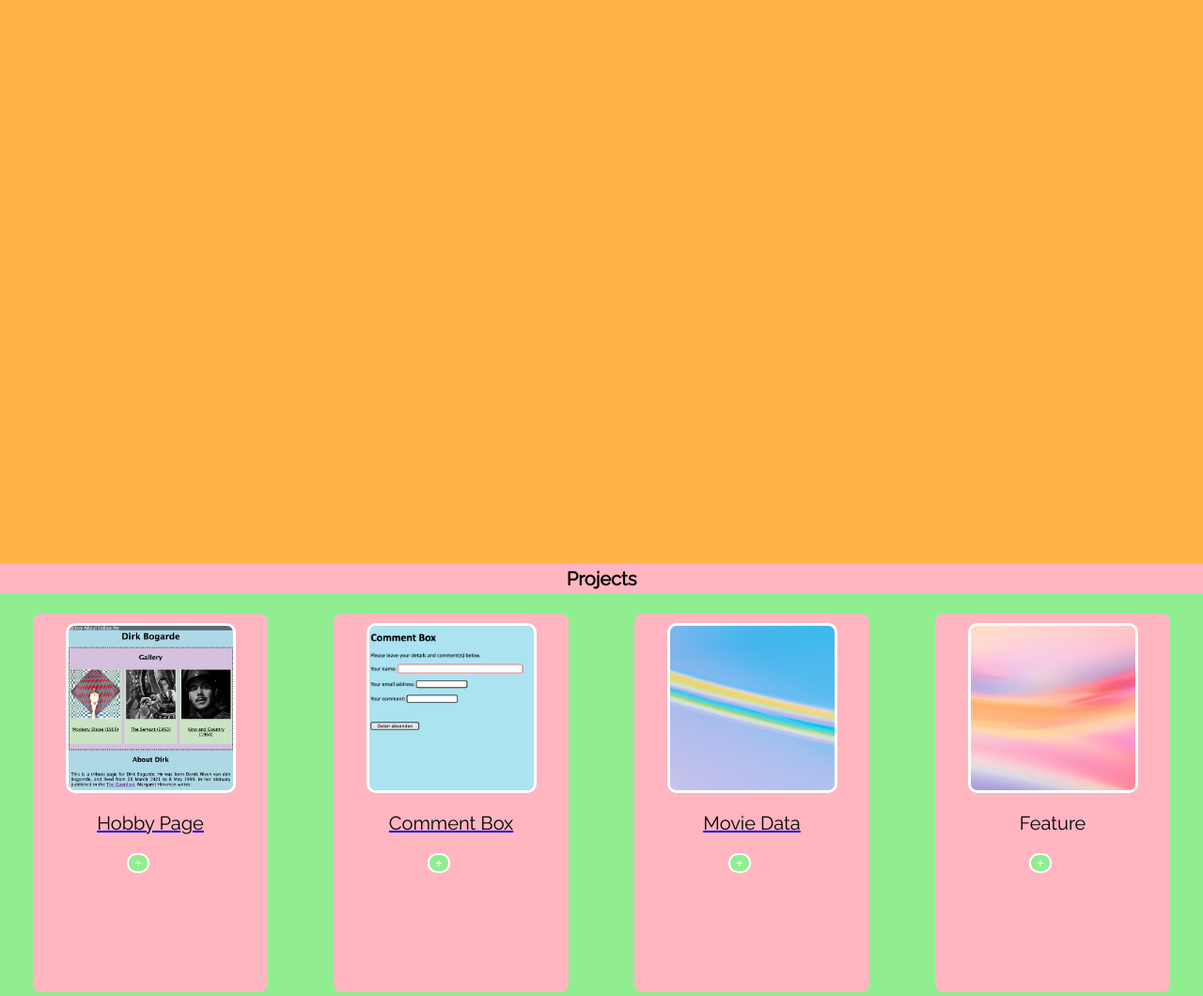
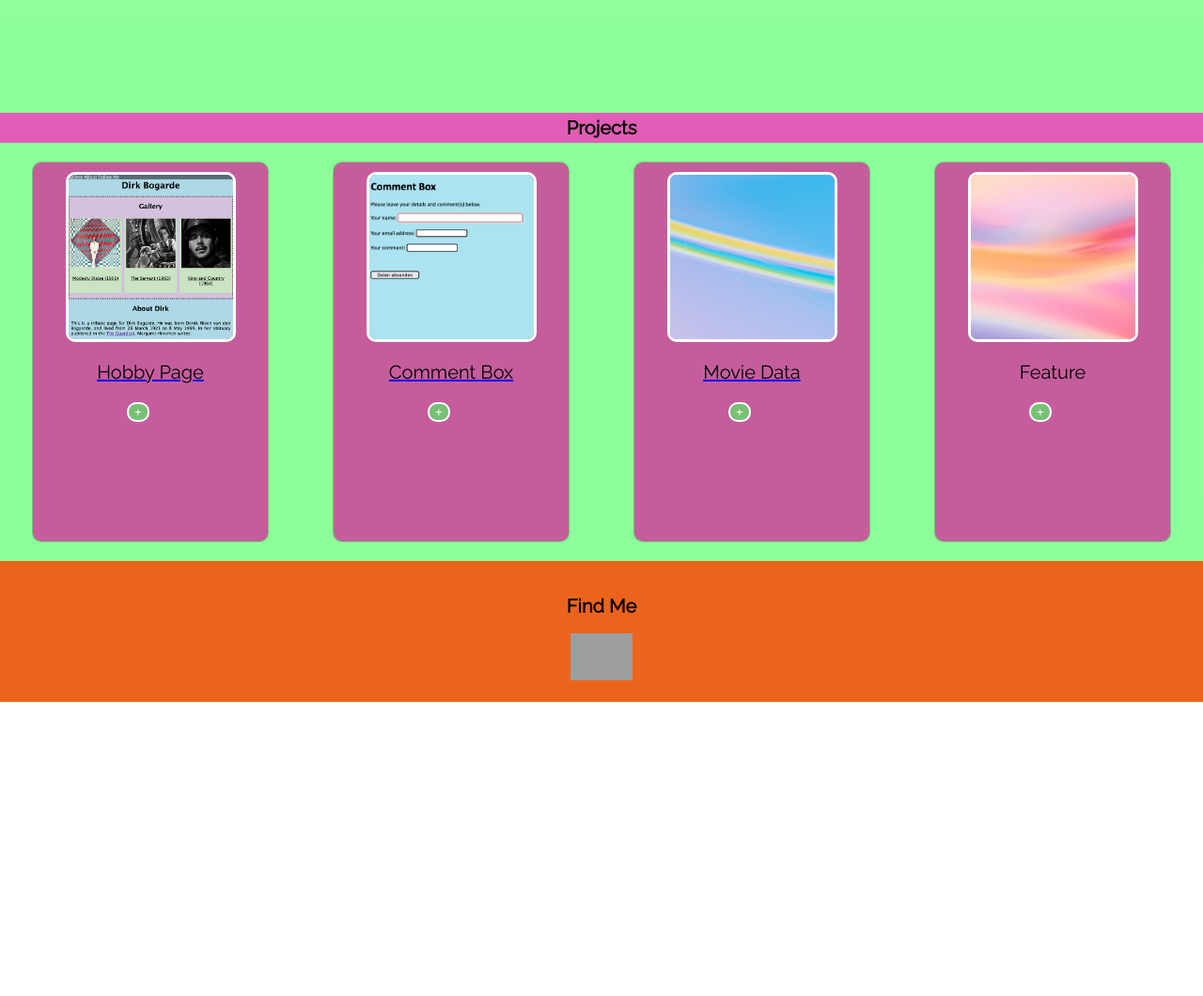
Before and after one commit to theoretischja/Website, a plain HTML site: page index.html in a window 1280 px wide. Shown: the part 740-1800 px from the top of the page at 94% size. After the commit the page ends 1487 px from the top, so only its background shows below. Drawn offline with Linux system fonts and the light colour scheme; grey boxes are pictures that could not be loaded.

Commit message:
updated links in html and changed css for new colour scheme

```diff
--- a/index.html
+++ b/index.html
@@ -20,6 +20,7 @@
 <h1>Hey! I'm Theo. I love hiking, birdwatching, video games, cooking and learning new things...</h1>
 
 <p>...one of which has been software development. Let me tell you a bit more about why I'm applying to the Founders and Coders apprenticeship.</p>
+<p>[Application text to come!]</p>
 </section>
 
 
@@ -46,7 +47,7 @@
   </div>
 
   <div id="card3" class="card">
-    <a class="divchild" href="https://github.com/theoretischja/Movie_Data" target="_blank">
+    <a class="divchild" href="https://theoretischja.github.io/Movie_Data" target="_blank">
       <img id="img-3" src="./images/movie_data_img.png" alt="Screenshot of an Apple background of swirly colours">
       <p id="title-3" class="card-title">Movie Data</p>
       </a>
@@ -68,7 +69,7 @@
 <section id="find_me">
   <h2>Find Me</h2>
   <div id="contact">
-    <a id="profile-link" href="https://github.com/Em-Steen" target="_blank">
+    <a id="profile-link" href="https://github.com/theoretischja" target="_blank">
       <img id="github-img" src="https://upload.wikimedia.org/wikipedia/commons/9/91/Octicons-mark-github.svg" alt="Github Logo"></a>
 </section>
 
--- a/style.css
+++ b/style.css
@@ -19,7 +19,7 @@ h2 {
   top: 0x;
   width: 100%;
   padding: 5px;
-  background-color: #ffb6c1;
+  background-color: rgba(235, 87, 8, 0.918);
   font-size: 25px;
 }
 
@@ -34,9 +34,9 @@ h2 {
 #intro {
   display: flex;
   flex-direction: column;
-  height: 100vw;
+  height: 100vh;
   justify-content: center;
-  background-color: #ffb347;
+  background-color: #47ff5c9d;
   padding: 30px;
   text-align: center;
 }
@@ -45,18 +45,18 @@ h2 {
    margin: 0px;
    text-align: center;
    padding: 4px;
-   background-color: #ffb6c1;
+   background-color: #d8299ec0;;
 }
 
 .project-cards {
   display: flex;
   flex-wrap: wrap;
   justify-content: space-around;
-  background-color: #90ee90;
+  background-color: #47ff5c9d;
 }
 
 .card {
-  background-color: #ffb6c1;
+  background-color: #d8299ec0;;
   color: black;
   margin-top: 20px;
   margin-bottom: 20px;
@@ -64,7 +64,7 @@ h2 {
   max-width: 250px;
   border-style: solid;
   border-width: 1px;
-  border-color: #90ee90;
+  border-color: #47ff5c9d;
   border-radius: 10px;
 }
 
@@ -109,7 +109,7 @@ h2 {
 }
 
 button {
-  background-color: #90ee90;
+  background-color: #47ff5c9d;
   border-radius: 10px;
   border-style: solid;
   border-color: white;
@@ -118,7 +118,7 @@ button {
 }
 
 button:hover {
-  background-color: #ffb6c1;
+  background-color: #d8299ec0;;
 }
 
 #find_me {
@@ -126,7 +126,7 @@ button:hover {
   height: 150px;
   flex-direction: column;
   justify-content: center;
-  background-color: lightblue;
+  background-color: rgba(235, 87, 8, 0.918);
   padding: 0px;
   text-align: center;
 }
```
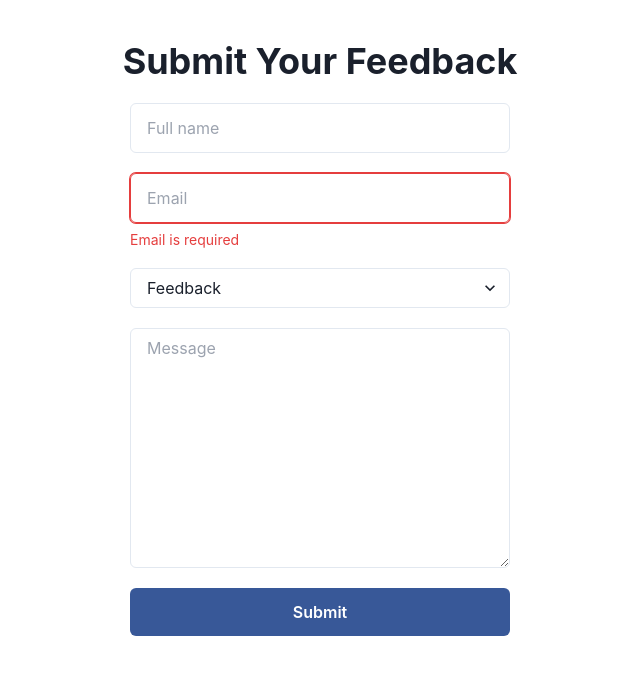
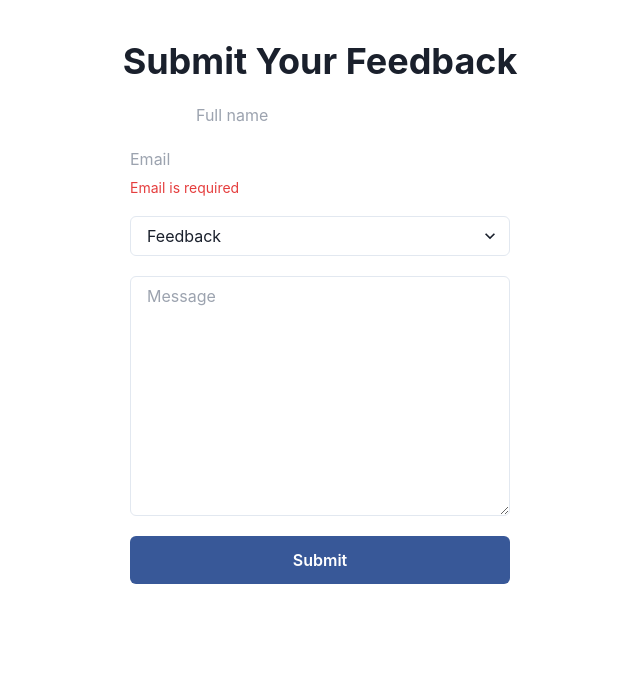
Before and after one commit to rldnrl-tutorial/next-fullstack, a Next.js app: page / in a window 1280 px wide. Shown: the top 674 px of the page, without its empty margins (320-960 px from the left). Built offline with nearby package versions, Linux system fonts and the light colour scheme.

Commit message:
feat: tailwindcss로 수정

```diff
--- a/src/libs/ui/Input/Input.tsx
+++ b/src/libs/ui/Input/Input.tsx
@@ -1,5 +1,9 @@
-import { Input as ChakraInput, InputProps } from '@chakra-ui/react'
+import { InputHTMLAttributes } from 'react'
+
+interface InputProps extends InputHTMLAttributes<HTMLInputElement> {}
 
 export default function Input(props: InputProps) {
-  return <ChakraInput padding="1.5rem 1rem" maxWidth="23.75rem" {...props} />
+  return (
+    <input {...props} className="px-6 py-4 max-w-sm w-full border rounded" />
+  )
 }
```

> [WHAT YOU ARE ASKED TO DO] What lines of the listing above hold "height"? Copy all of them.

> [ANSWER SPACE]
-  height: 100vw;
+  height: 100vh;
   height: 150px;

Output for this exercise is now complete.